=== Aim of the task ===
Go through the material line by line. Say how many lines contain the word "Also", and give nothing more.

=== Entries shown ===
____
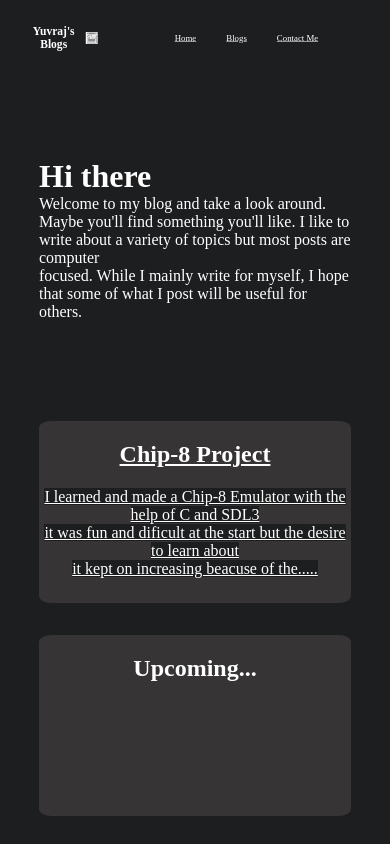
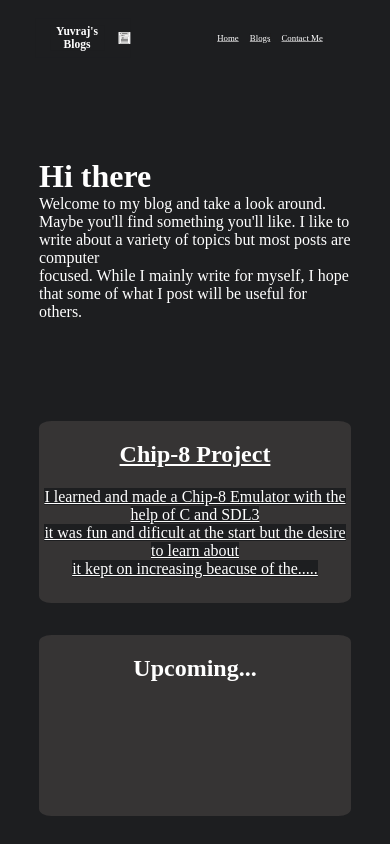
Before and after one commit to YuvrajBhadoria/Blogs, a plain HTML site: page index.html in a window 390 px wide. Shown: the top 844 px of the page. Drawn offline with Linux system fonts and the light colour scheme.

Commit message:
Refactor CSS for improved styling and responsiveness

```diff
--- a/index.css
+++ b/index.css
@@ -118,7 +118,7 @@ footer{
             margin: 0;
         }
 }
-@media(max-width: 600px){
+@media(max-width: 800px){
     .name{
         scale: 0.74;
         width: 4rem;
@@ -126,4 +126,7 @@ footer{
     .detail{
         width: 20rem;
     }
+    ul{
+        width: 12rem !important;
+    }
 }
```
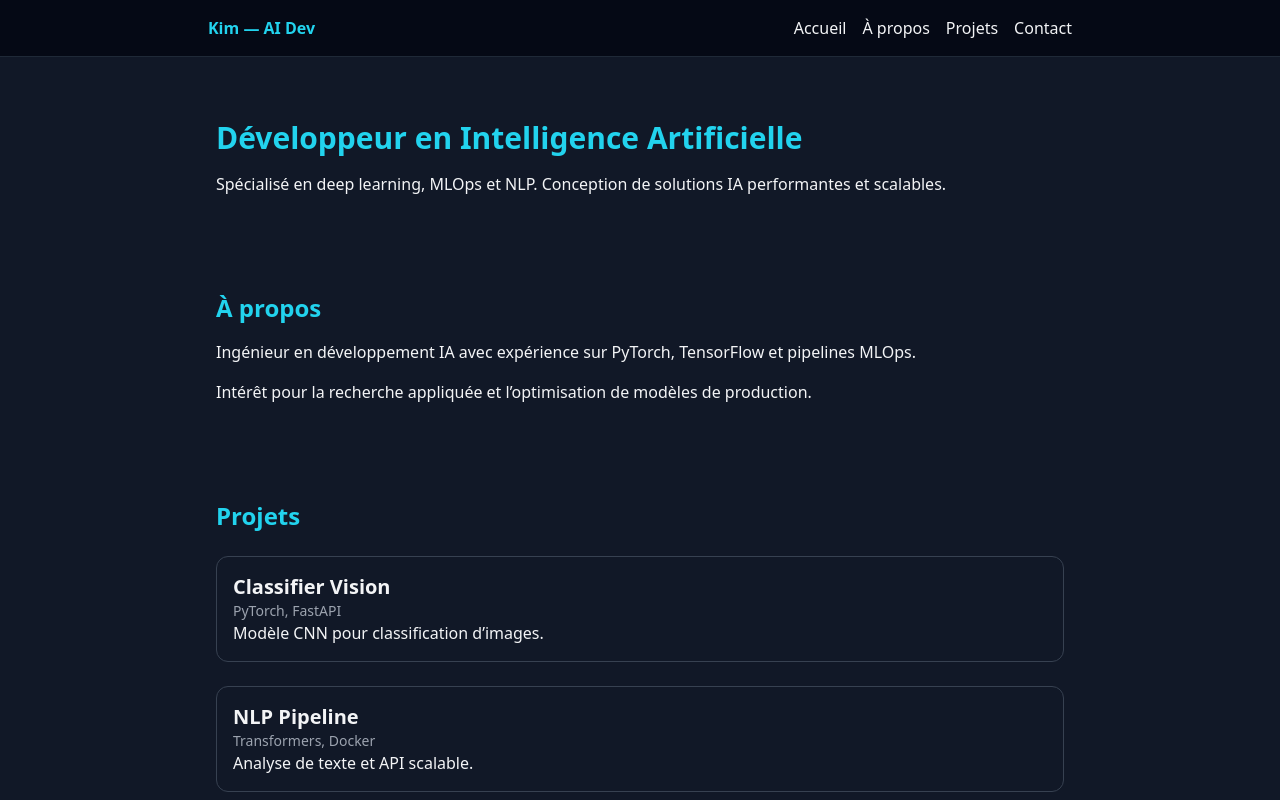
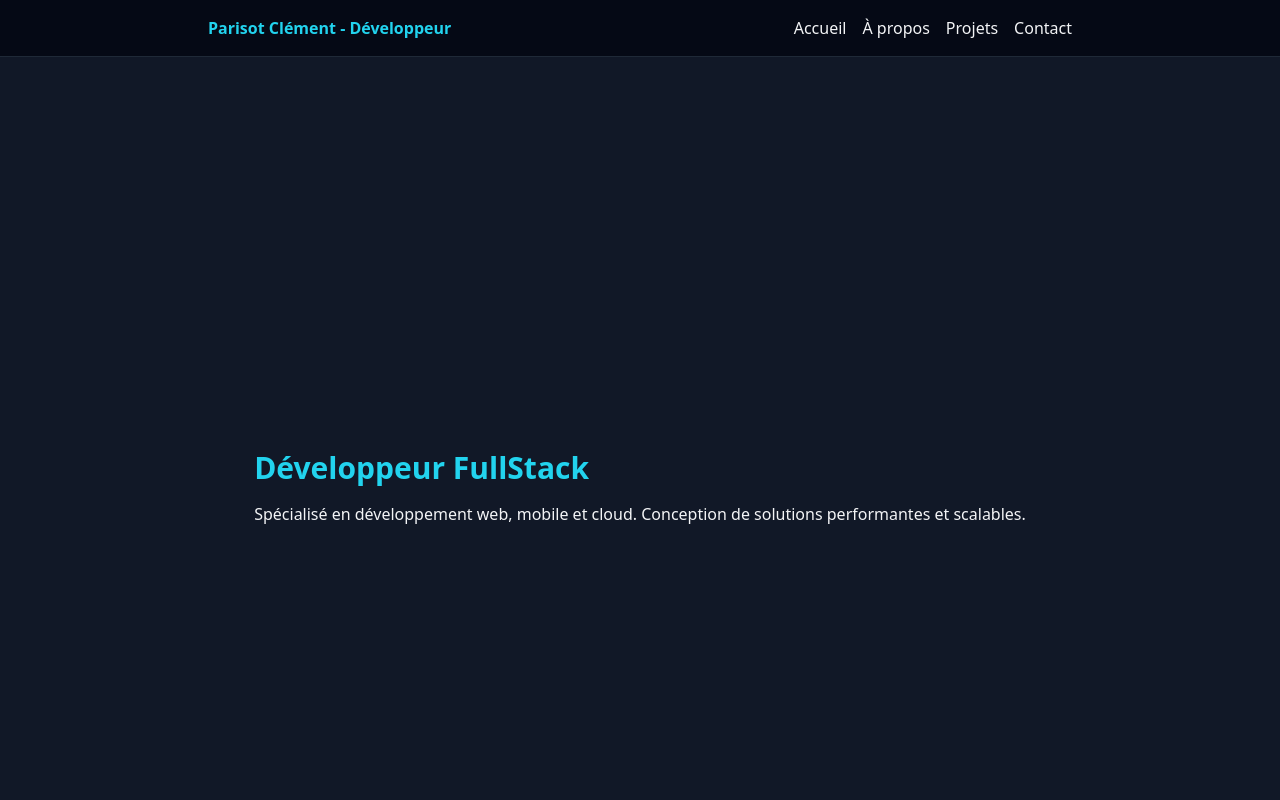
Before and after one commit to SuperKiment/portfolio-ia, a Next.js app in the folder portfolio/: page / in a window 1280 px wide. Shown: the top 800 px of the page. Built offline with nearby package versions, Linux system fonts and the light colour scheme.

Commit message:
smooth transitions

```diff
--- a/portfolio/app/components/HomeSection.js
+++ b/portfolio/app/components/HomeSection.js
@@ -1,8 +1,8 @@
 export default function Home() {
   return (
     <section className="pt-24">
-      <h2 className="text-3xl font-bold mb-4 text-cyan-400">Développeur en Intelligence Artificielle</h2>
-      <p>Spécialisé en deep learning, MLOps et NLP. Conception de solutions IA performantes et scalables.</p>
+      <h2 className="text-3xl font-bold mb-4 text-cyan-400">Développeur FullStack</h2>
+      <p>Spécialisé en développement web, mobile et cloud. Conception de solutions performantes et scalables.</p>
     </section>
   )
 }
--- a/portfolio/app/components/Layout.js
+++ b/portfolio/app/components/Layout.js
@@ -1,13 +1,29 @@
+'use client'
+import { useState } from 'react'
+import { motion } from 'framer-motion'
 import Navbar from './Navbar'
 import '../globals.css'
 
 export default function Layout({ children }) {
+  const [page, setPage] = useState(0)
+
   return (
-    <html lang="en">
+    <html lang="fr">
       <body>
-        <div className="min-h-screen bg-gray-900 text-gray-100 font-inter">
-          <Navbar />
-          <main className="max-w-4xl mx-auto p-6">{children}</main>
+        <div className="h-screen overflow-hidden bg-gray-900 text-gray-100 font-inter">
+          <Navbar setPage={setPage} />
+          <div className="h-full pt-20 relative">
+            <motion.div
+              className="flex h-full"
+              animate={{ x: `-${page * 100}vw` }}
+              transition={{
+                ease: [0.4, 0.0, 0.2, 1], // cubic-bezier douce (équivalent easeInOut standard)
+                duration: 0.9,
+              }}
+            >
+              {children}
+            </motion.div>
+          </div>
         </div>
       </body>
     </html>
--- a/portfolio/app/components/Navbar.js
+++ b/portfolio/app/components/Navbar.js
@@ -1,15 +1,13 @@
-import Link from 'next/link'
-
-export default function Navbar() {
+export default function Navbar({ setPage }) {
   return (
     <nav className="fixed w-full bg-gray-950 bg-opacity-80 backdrop-blur-sm border-b border-gray-800 z-10">
       <div className="max-w-4xl mx-auto flex justify-between items-center p-4">
-        <h1 className="text-cyan-400 font-bold">Kim — AI Dev</h1>
+        <h1 className="text-cyan-400 font-bold">Parisot Clément - Développeur</h1>
         <div className="space-x-4">
-          <Link href="/">Accueil</Link>
-          <Link href="/about">À propos</Link>
-          <Link href="/projects">Projets</Link>
-          <Link href="/contact">Contact</Link>
+          <button onClick={() => setPage(0)}>Accueil</button>
+          <button onClick={() => setPage(1)}>À propos</button>
+          <button onClick={() => setPage(2)}>Projets</button>
+          <button onClick={() => setPage(3)}>Contact</button>
         </div>
       </div>
     </nav>
--- a/portfolio/app/page.js
+++ b/portfolio/app/page.js
@@ -1,16 +1,16 @@
 import Layout from './components/Layout'
+import HomeSection from './components/HomeSection'
 import AboutSection from './components/AboutSection'
 import ProjectsSection from './components/ProjectsSection'
 import ContactSection from './components/ContactSection'
-import HomeSection from './components/HomeSection'
 
 export default function Home() {
   return (
     <Layout>
-      <HomeSection />
-      <AboutSection />
-      <ProjectsSection />
-      <ContactSection />
+      <section className="min-w-full h-full flex items-center justify-center"><HomeSection /></section>
+      <section className="min-w-full h-full flex items-center justify-center"><AboutSection /></section>
+      <section className="min-w-full h-full flex items-center justify-center"><ProjectsSection /></section>
+      <section className="min-w-full h-full flex items-center justify-center"><ContactSection /></section>
     </Layout>
   )
 }
--- a/portfolio/package.json
+++ b/portfolio/package.json
@@ -8,6 +8,7 @@
     "start": "next start"
   },
   "dependencies": {
+    "framer-motion": "^12.23.24",
     "next": "15.5.4",
     "react": "19.1.0",
     "react-dom": "19.1.0"
```
Also changed, not shown: 1 other file (tests, documents, lock files or other folders).
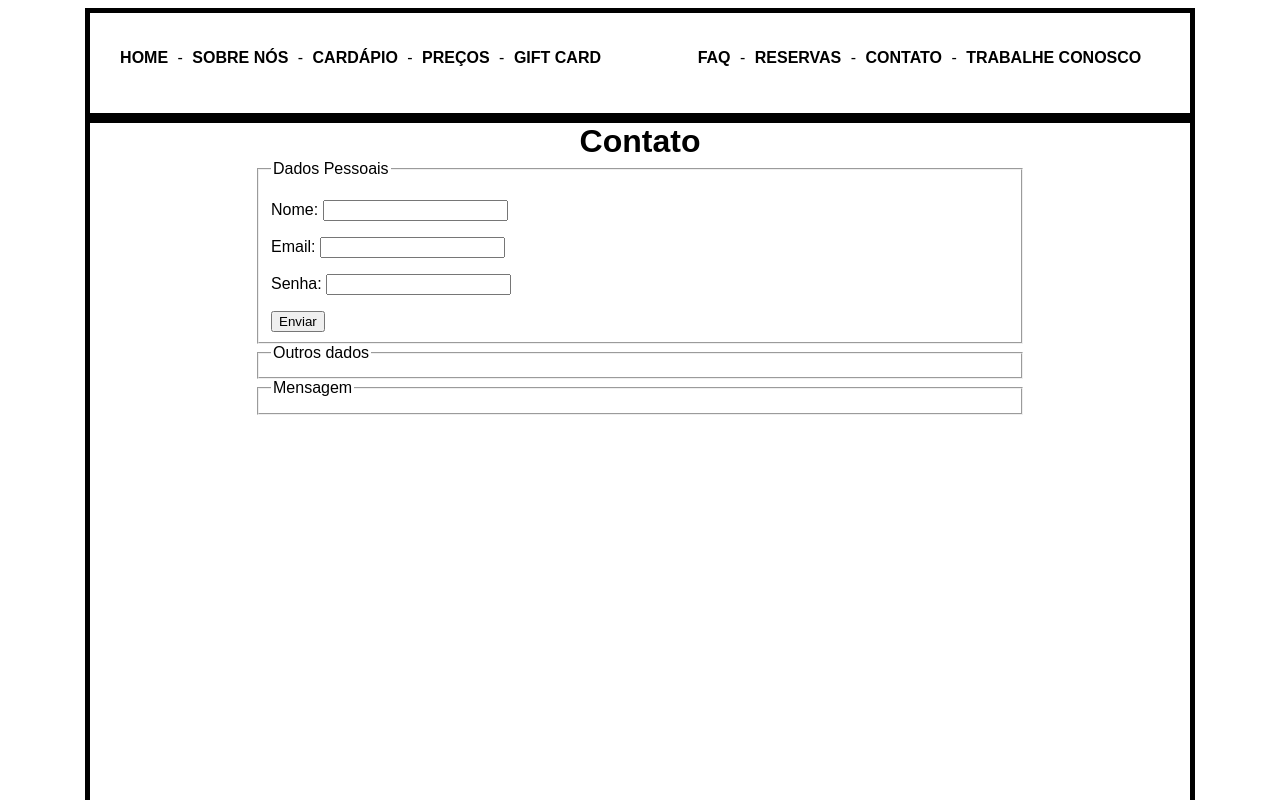
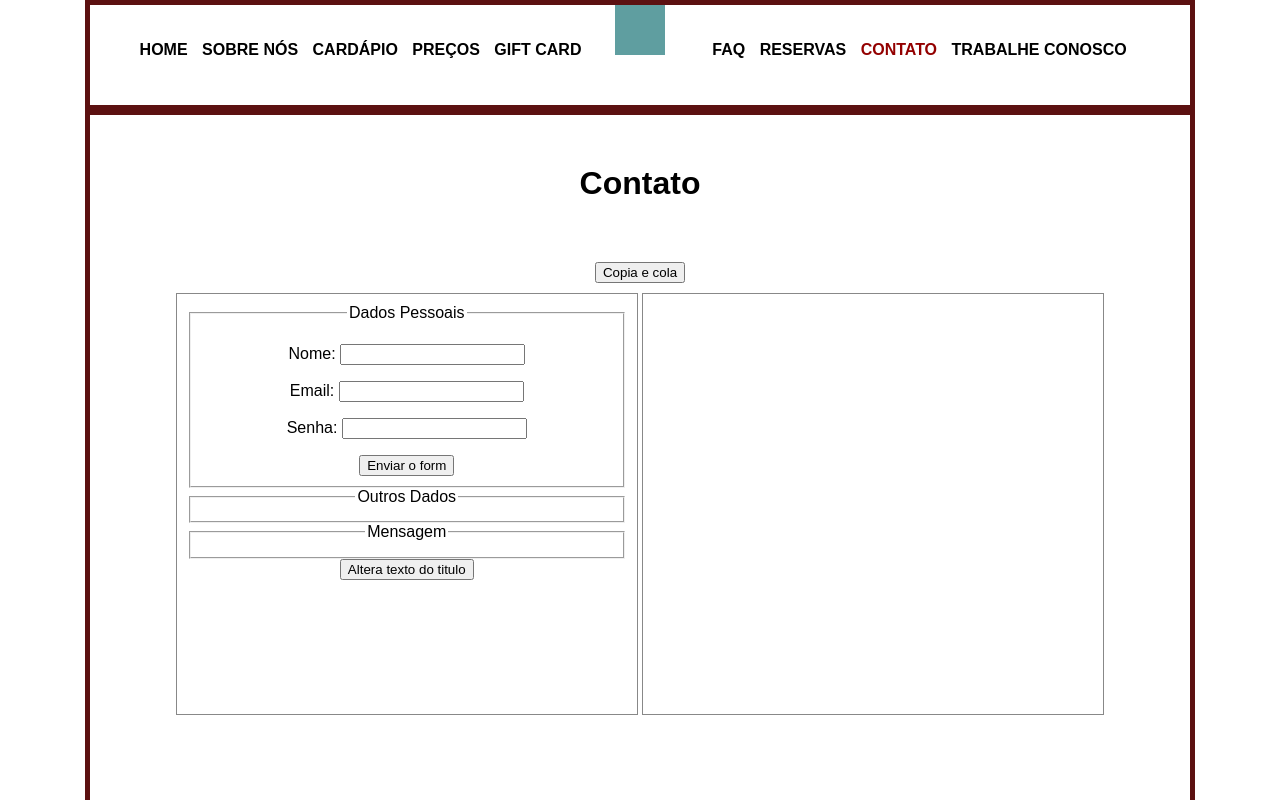
Before and after one commit to ceciliacprado/Web-basico-Faculdade, a plain HTML site: page cloneChurras/contato.html in a window 1280 px wide. Shown: the top 800 px of the page. Drawn offline with Linux system fonts and the light colour scheme.

Commit message:
aula 01/10

```diff
--- a/cloneChurras/contato.html
+++ b/cloneChurras/contato.html
@@ -1,95 +1,84 @@
 <!DOCTYPE html>
 <html lang="pt-br">
-
 <head>
     <meta charset="UTF-8">
     <meta name="viewport" content="width=device-width, initial-scale=1.0">
     <link rel="stylesheet" href="css/estilo.css">
-    <link rel="shortcut icon" href="./favicon.png" type="image/png">
-    <title>Contato - Clone Site Batel Grill</title>
+    <link rel="shortcut icon" href="img/favicon.png" type="image/png">
+    <title>CONTATO: Clone site batel grill</title>
     <style>
-        #sec_form {
-            width: 70%;
-            margin-left: auto;
-            margin-right: auto
-        }
-
-        fieldset {
-            text-align: left;
-        }
+        #sec_form, #sec_resultados{
+    display: inline-block;
+    vertical-align: top;
+    width: 40%;
+    height: 400px;
+    border: 1px solid #888;
+    padding: 10px;
+    /*margin: 0 auto 0 auto;*/
+}
     </style>
 </head>
-
 <body>
     <header>
-
         <nav id="nav_main">
 
             <div id="nav_esq">
                 <a href="index.html">Home</a>
-                -
-                <a href="sobre.html">Sobre nós</a>
-                -
-                <a href="cardapio.html" target="_blank">Cardápio</a>
-                -
+                <a href="sobre.html">Sobre Nós</a>
+                <a href="cardapio.html">Cardápio</a>
                 <a href="precos.html">Preços</a>
-                -
-                <a href="">Gift Card</a>
+                <a href="gift.html">Gift Card</a>
             </div>
-            <div id="nav_logo"></div>
+            <div id="nav_logo">
+
+            </div>
             <div id="nav_dir">
                 <a href="faq.html">Faq</a>
-                -
                 <a href="reservas.html">Reservas</a>
-                -
-                <a href="contato.html" target="_blank">Contato</a>
-                -
-                <a href="trabalhe.html">Trabalhe conosco</a>
+                <a href="contato.html" class="menu_atual">Contato</a>
+                <a href="trabalhe.html">Trabalhe Conosco</a>
             </div>
 
         </nav>
-
     </header>
     <main>
 
-        <h1>Contato</h1>
+        <h1 id="tituloP">Contato</h1>
+
+        <div>
+            <button onclick="">Copia e cola</button>
+        </div>
 
         <section id="sec_form">
             <form action="" method="post">
                 <fieldset>
                     <legend>Dados Pessoais</legend>
-
-                    <p>
-                        <label for="nome">Nome:</label>
-                        <input type="text" id="nome" name="nome">
-                    </p>
-
-                    <p>
-                        <label for="email">Email:</label>
-                        <input type="email" name="email" id="email">
-                    </p>
-
-                    <p>
-                        <label for="senha">Senha:</label>
-                        <input type="password" name="senha" id="senha">
-                    </p>
-
-                    <button>Enviar</button>
+                 <p><label for="nome">Nome:</label>
+                    <input type="text" name="nome" id="nome" required></p>
+                    <p><label for="email">Email:</label>
+                        <input type="email" name="email" id="email"></p>
+                 <p><label for="senha">Senha:</label>
+                    <input type="password" name="senha" id="senha" required></p>
+                    <button type="submit">Enviar o form</button>
                 </fieldset>
                 <fieldset>
-                    <legend>Outros dados</legend>
+                    <legend>Outros Dados</legend>
                 </fieldset>
                 <fieldset>
                     <legend>Mensagem</legend>
                 </fieldset>
+                <button onclick="altera()">Altera texto do titulo</button>
             </form>
         </section>
 
+        <section id="sec_resultados">
+
+        </section>
+
     </main>
-
     <footer>
 
     </footer>
+    <script src="./js/codigos2.js"></script>
 </body>
-
 </html>
--- a/cloneChurras/css/estilo.css
+++ b/cloneChurras/css/estilo.css
@@ -1,76 +1,84 @@
+
+
 body{
+    margin: 0;
+    padding: 0;
     font-family: Arial, Helvetica, sans-serif;
 }
 
-h1 {
-    margin: 0;
-    padding: 0;
+h1{
+    margin: 0px;
+    padding: 50px 0 50px 0;
 }
 
 header {
     width: 1100px;
     height: 100px;
-    border: 5px solid black;
+    border: solid 5px #5c1111;
+    margin-left: auto;
     margin-right: auto;
-    margin-left: auto;
 }
 
 #nav_main {
     text-align: center;
-
 }
 
 #nav_esq, #nav_dir{
     display: inline-block;
     width: 500px;
     height: 50px;
+    /*background-color: cadetblue;*/
     margin-top: 20px;
     text-transform: uppercase;
 }
 
-#nav_esq a, #nav_dir a{
+#nav_esq a, #nav_dir a {
     padding: 5px;
-    font-weight: bold;
+    font-weight: 600;
     text-decoration: none;
     color: black;
 }
 
-#nav_esq a:hover, #nav_dir a:hover{
-    color: brown;
-    transition: all 0.3s;
+#nav_esq a:hover, #nav_dir a:hover {
+    /* background-color: #930000;
+    color: #fff; */
+    color: #930000;
+    transition: all 0.5s;
 }
 
-#nav_logo {
+.menu_atual {
+    color: #930000 !important;
+    transition: all 0.5s;
+}
+
+#nav_logo{
     display: inline-block;
     width: 50px;
     height: 50px;
-}
-
-menu_atual {
-
+    background-color: cadetblue;
 }
 
 main {
     width: 1100px;
     height: 1000px;
-    border: 5px solid black;
+    border: solid 5px #5c1111;
     text-align: center;
+    margin-left: auto;
     margin-right: auto;
-    margin-left: auto;
 }
-
 footer {
     width: 1100px;
-    height: 100px;
-    background-color: burlywood;
+    height: 300px;
+    background-color: #5c1111;
+    margin-left: auto;
     margin-right: auto;
-    margin-left: auto;
 }
 
 main div {
-    display: inline-block;
+    /* display: inline-block;
     background-color: blue;
     width: 100px;
     height: 100px;
-    margin: 50px;
+    margin: 50px; */
+    padding: 10px;
 }
--- /dev/null
+++ b/cloneChurras/js/codigos2.js
@@ -0,0 +1,6 @@
+// alert("entrou no js");
+function copia_cola(){
+    let n = document.getElementById('nome').value;
+    console.log(nome);
+    document.getElementById('');
+}
```
Also changed, not shown: cloneChurras/js/codigos.js (added, +36 -0 lines).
____
=== Output for this task ===
2